Ripon Spa Baths

The spa was opened to the public in October 1905 by Princess Henry of Battenberg and her daughter Victoria Eugenie of Battenberg. It was said to be the only spa in the country to have been opened by a royal family member and was the last traditional spa to open in Britain.

Roundhay Pool in 2003.

Due to a fierce competition between spa towns, Ripon Spa Baths suffered as a result and the spa’s pump room closed in 1936 at the time when the venue was converted to a swimming baths.

Harrogate Borough Council proposed selling the historic Grade II-listed building in 2018 and 2021. It is still currently on sale and will be replaced with a new pool.

Leeds International Pool

From the year it opened in 1967, the building attracted a lot of controversy due to being closed for repairs and renovations. Its facilities were used by more than 220,000 people in the first six months, which at the time was almost half the population of Leeds.

East Leeds Leisure Centre in January 2011. (Pic credit: Bruce Rollinson)

The architect, John Poulson, was convicted for fraud in 1974. The venue closed for good in October 2007 and was demolished in December 2009. The site has been used as two surface car parks since 2010 by Leeds City Council.

Queensbury Pool, West Yorkshire

The Grade II listed building was built in 1887 and during its most popular period, it accommodated a library, council rooms, and a public hall used by Black Dyke Mills Band. The Victorian baths were installed in 1891.

The pool was closed to the public in November 2019 and is due to be replaced with another facility.

Richard Dunn Sports Centre

The centre opened in 1978 and attracted big crowds. It was packed with activities including a pool, sports hall, sauna, gym, outdoor pitches, a bar and a dance studio. Its namesake was Bradford heavyweight boxer and scaffolder, Richard Dunn. It was closed in November 2019 and was replaced by the Sedbergh Leisure Centre.

The Victorian Society declare Manningham Pool a 'Heritage Crime Scene' after it was closed down after 107 years of use. (Pic credit: Bruce Rollinson)

It was initially scheduled to be demolished in April 2020, but the pandemic delayed plans. The site has been used as a car park for Odsal Stadium until they find a more permanent use for it.

Halifax Swimming Pool

It was built 50 years ago and over time it has become a treasure for dedicated swimmers who trained there.

Due to severe construction damage and deterioration of the building and utilities, it was deemed unsafe to remain open, so it was closed down early this year and will be replaced with another leisure centre.

St James’ Baths

The leisure centre was first opened in June 1932 and it once hosted The Beatles in the 1960s. But as a result of falling into disrepair and structural issues, the building closed down in September 2013.

East Leeds Leisure Centre

Built in 1985, this structure was closed down in March 2011 and was used as a free school for students in 2016.

Rhodesway Pool, Allerton
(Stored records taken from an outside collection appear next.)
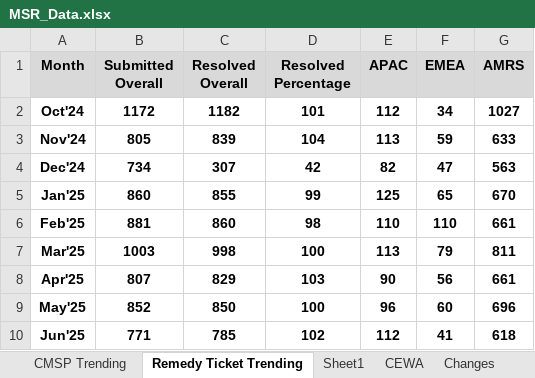
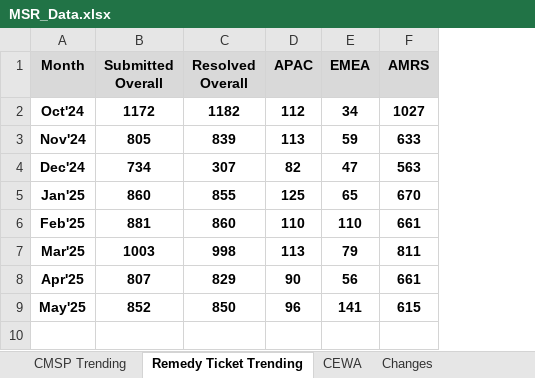
Before and after one commit to roypromit/MSR, an Excel workbook: MSR_Data.xlsx, sheet Remedy Ticket Trending, drawn as a sheet; values as stored, in another font and other column widths than the file's, no borders; table styles not drawn; removed rows and columns are numbered as before the commit, all else as after; the diff names each change by its address in the sheet, - before the commit and + after, or states it on an @@ line.

```diff
--- a/MSR_Data.xlsx (sheet Remedy Ticket Trending)
+++ b/MSR_Data.xlsx (sheet Remedy Ticket Trending)
-sheet tab: Sheet1
-column D (Resolved Percentage), rows 2-9: 101 | 104 | 42 | 99 | 98 | 100 | 103 | 100
-E9 (EMEA): 60
+E9 (EMEA): 141
-F9 (AMRS): 696
+F9 (AMRS): 615
-row 10: Jun'25 | 771 | 785 | 102 | 112 | 41 | 618
```
Also changed, not shown: sheet CMSP Trending, sheet Call queue hygiene, sheet Changes, sheet Monthly Audits, sheet CEWA, other sheet tabs, charts or pictures.
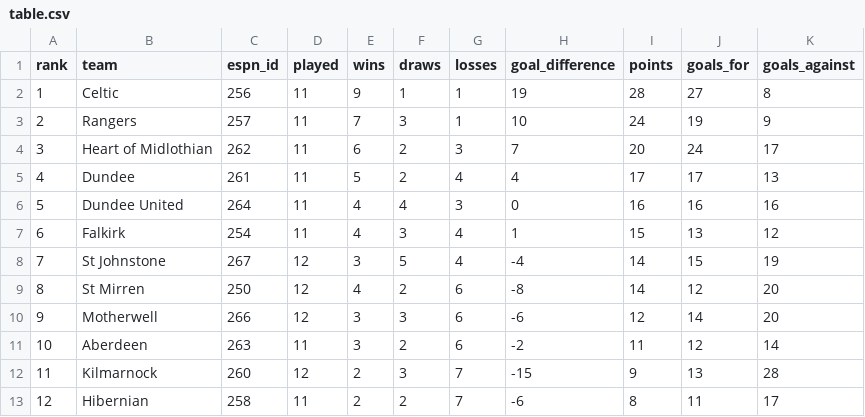
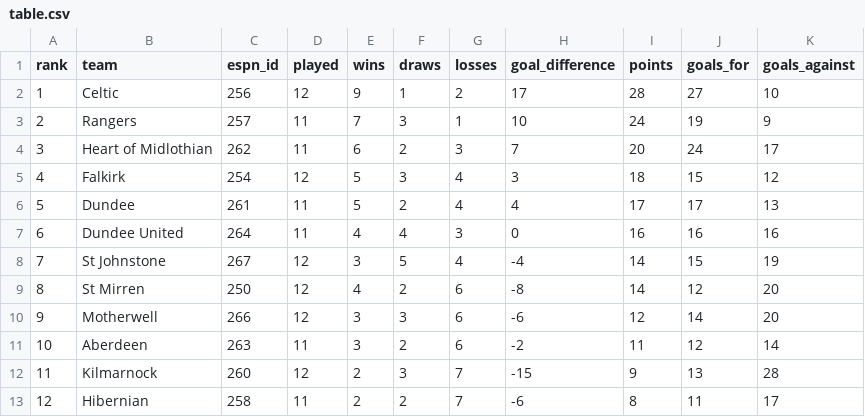
Before and after one commit to ideksec/MotherwellFC, a CSV file: data/processed/motherwell/table.csv, drawn as a sheet.

```diff
--- a/data/processed/motherwell/table.csv
+++ b/data/processed/motherwell/table.csv
@@ -1,8 +1,8 @@
 rank,team,espn_id,played,wins,draws,losses,goal_difference,points,goals_for,goals_against
-1,Celtic,256,11,9,1,1,19,28,27,8
+1,Celtic,256,12,9,1,2,17,28,27,10
 2,Rangers,257,11,7,3,1,10,24,19,9
 3,Heart of Midlothian,262,11,6,2,3,7,20,24,17
-4,Dundee,261,11,5,2,4,4,17,17,13
-5,Dundee United,264,11,4,4,3,0,16,16,16
-6,Falkirk,254,11,4,3,4,1,15,13,12
+4,Falkirk,254,12,5,3,4,3,18,15,12
+5,Dundee,261,11,5,2,4,4,17,17,13
+6,Dundee United,264,11,4,4,3,0,16,16,16
 7,St Johnstone,267,12,3,5,4,-4,14,15,19
```
Also changed, not shown: 1 other file.
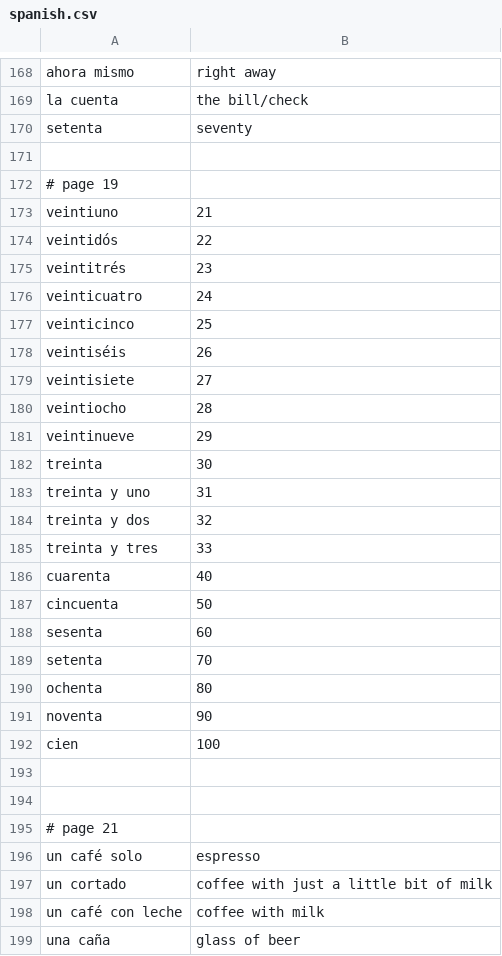
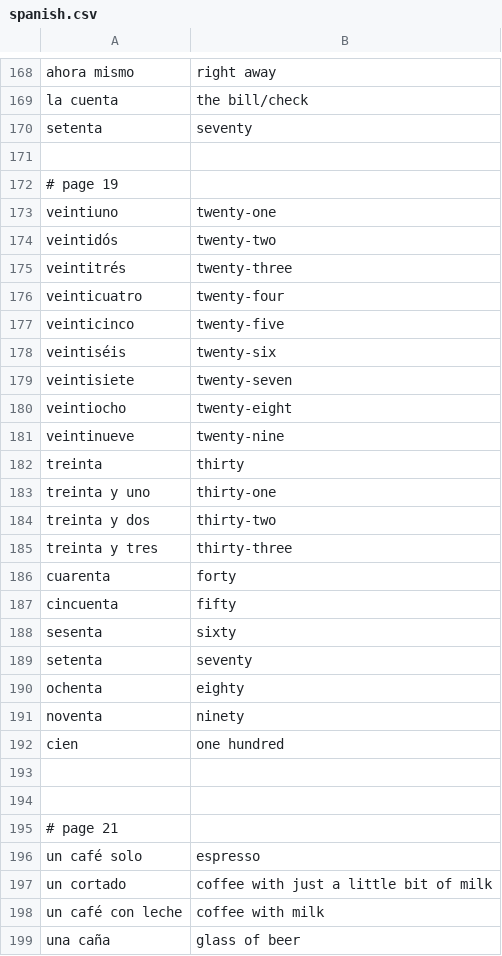
Before and after one commit to a-zurcher/languages, a CSV file: spanish/spanish.csv, drawn as a sheet; only a part is shown, gaps mark what is left out; the diff covers the shown part only.

```diff
--- a/spanish/spanish.csv
+++ b/spanish/spanish.csv
@@ -172,22 +172,22 @@ setenta;seventy
 # page 19
-veintiuno;21
-veintidós;22
-veintitrés;23
-veinticuatro;24
-veinticinco;25
-veintiséis;26
-veintisiete;27
-veintiocho;28
-veintinueve;29
-treinta;30
-treinta y uno;31
-treinta y dos;32
-treinta y tres;33
-cuarenta;40
-cincuenta;50
-sesenta;60
-setenta;70
-ochenta;80
-noventa;90
-cien;100
+veintiuno;twenty-one
+veintidós;twenty-two
+veintitrés;twenty-three
+veinticuatro;twenty-four
+veinticinco;twenty-five
+veintiséis;twenty-six
+veintisiete;twenty-seven
+veintiocho;twenty-eight
+veintinueve;twenty-nine
+treinta;thirty
+treinta y uno;thirty-one
+treinta y dos;thirty-two
+treinta y tres;thirty-three
+cuarenta;forty
+cincuenta;fifty
+sesenta;sixty
+setenta;seventy
+ochenta;eighty
+noventa;ninety
+cien;one hundred
 
```
Also changed, not shown: 21 edited cells elsewhere in this file.
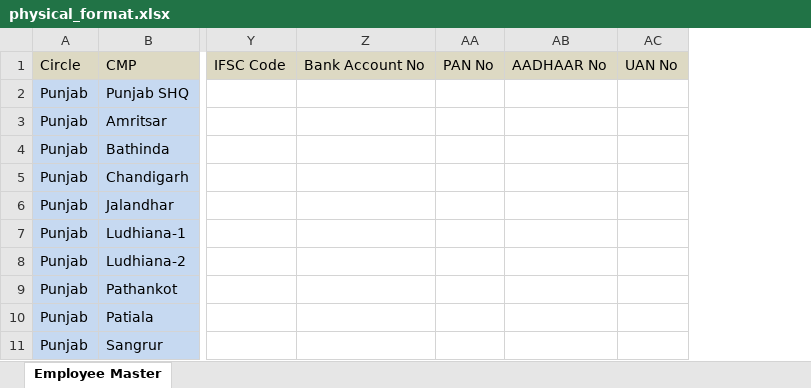
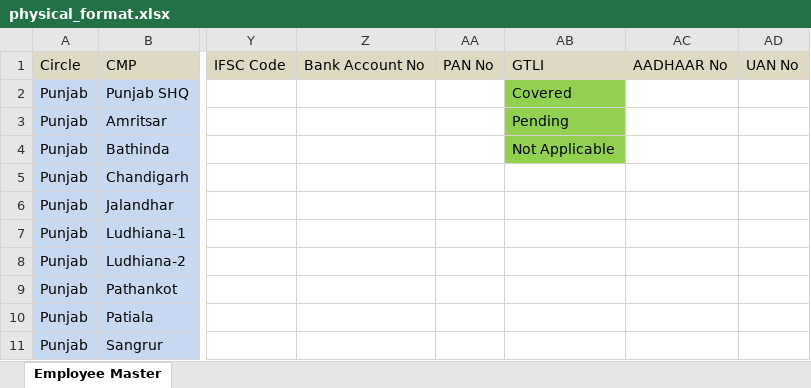
Before and after one commit to vishalsh049/sg-encon-project, an Excel workbook: frontend/public/formats/physical_format.xlsx, sheet Employee Master, drawn as a sheet; only a part is shown, gaps mark what is left out; values as stored, in another font and other column widths than the file's, no borders; the diff names each change by its address in the sheet, - before the commit and + after, or states it on an @@ line.

```diff
--- a/frontend/public/formats/physical_format.xlsx (sheet Employee Master)
+++ b/frontend/public/formats/physical_format.xlsx (sheet Employee Master)
+column AB, rows 1-4: GTLI | Covered | Pending | Not Applicable
```
Also changed, not shown: 5 other files.
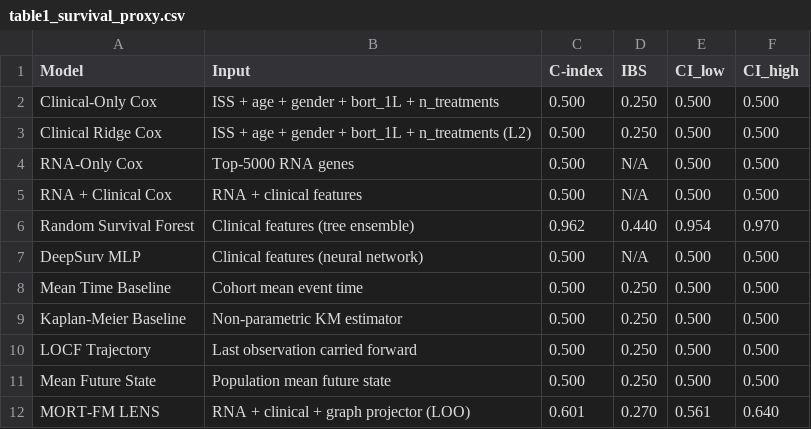
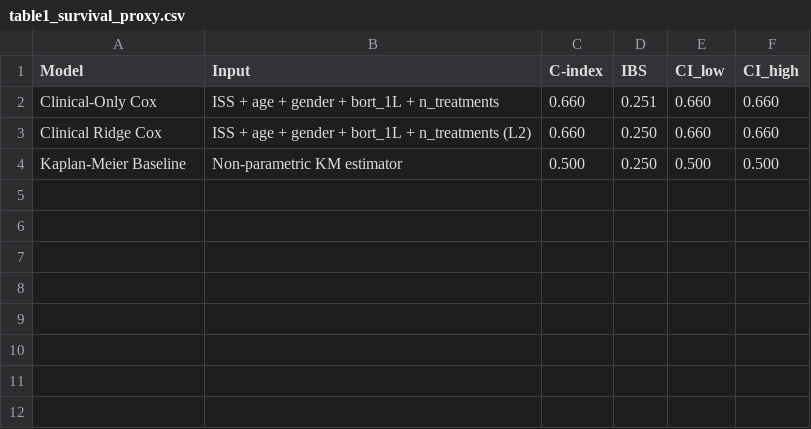
Before and after one commit to Abhignya-Jagathpally/temp, a CSV file: ResistanceMap/paper/v8_artifacts/spark_pipeline/table1_survival_proxy.csv, drawn as a sheet.

Commit message:
Refresh dashboard + Spark results with honest clinical-encoded survival (C-index 0.660)

```diff
--- a/ResistanceMap/paper/v8_artifacts/spark_pipeline/table1_survival_proxy.csv
+++ b/ResistanceMap/paper/v8_artifacts/spark_pipeline/table1_survival_proxy.csv
@@ -1,12 +1,4 @@
 Model,Input,C-index,IBS,CI_low,CI_high
-Clinical-Only Cox,ISS + age + gender + bort_1L + n_treatments,0.500,0.250,0.500,0.500
-Clinical Ridge Cox,ISS + age + gender + bort_1L + n_treatments (L2),0.500,0.250,0.500,0.500
-RNA-Only Cox,Top-5000 RNA genes,0.500,N/A,0.500,0.500
-RNA + Clinical Cox,RNA + clinical features,0.500,N/A,0.500,0.500
-Random Survival Forest,Clinical features (tree ensemble),0.962,0.440,0.954,0.970
-DeepSurv MLP,Clinical features (neural network),0.500,N/A,0.500,0.500
-Mean Time Baseline,Cohort mean event time,0.500,0.250,0.500,0.500
+Clinical-Only Cox,ISS + age + gender + bort_1L + n_treatments,0.660,0.251,0.660,0.660
+Clinical Ridge Cox,ISS + age + gender + bort_1L + n_treatments (L2),0.660,0.250,0.660,0.660
 Kaplan-Meier Baseline,Non-parametric KM estimator,0.500,0.250,0.500,0.500
-LOCF Trajectory,Last observation carried forward,0.500,0.250,0.500,0.500
-Mean Future State,Population mean future state,0.500,0.250,0.500,0.500
-MORT-FM LENS,RNA + clinical + graph projector (LOO),0.601,0.270,0.561,0.640
```
Also changed, not shown: 6 other files.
The centre was built in 1974 and became popular with visitors and members. However, due to alleged cuts in government funding, the building was forced to shut down in July 2011, along with Manningham Pool, which devastated the public so much they held fierce protests, predominantly from the Bradford Dolphin Swimming Club members, who had trained there for more than 30 years.

Manningham Pool, Bradford

It was designed by Frederick Edwards and opened to the public in 1904. It was closed down at the same time as Rhodesway Pool in 2011 and this resulted in backlash coming from the public, including members of the Victorian Society who dubbed the closure a ‘crime’.

South Leeds Leisure Centre, Beeston

The centre was built in 1980 and the facility became an asset to the people of Beeston. So much so that when plans were announced to shut the building down in 2010, a campaign was launched to stop it from happening.

Postcards were signed by more than 2,000 people who opposed the plan. However, despite their efforts, the building closed down in November 2010.

East Hull Baths

The Victorian building was first opened in 1989 on Holderness Road. The decision to close the facility down was met with outrage from the public, however, it was decided that the building was ageing and needed a revamp.

Ripon Spa Baths.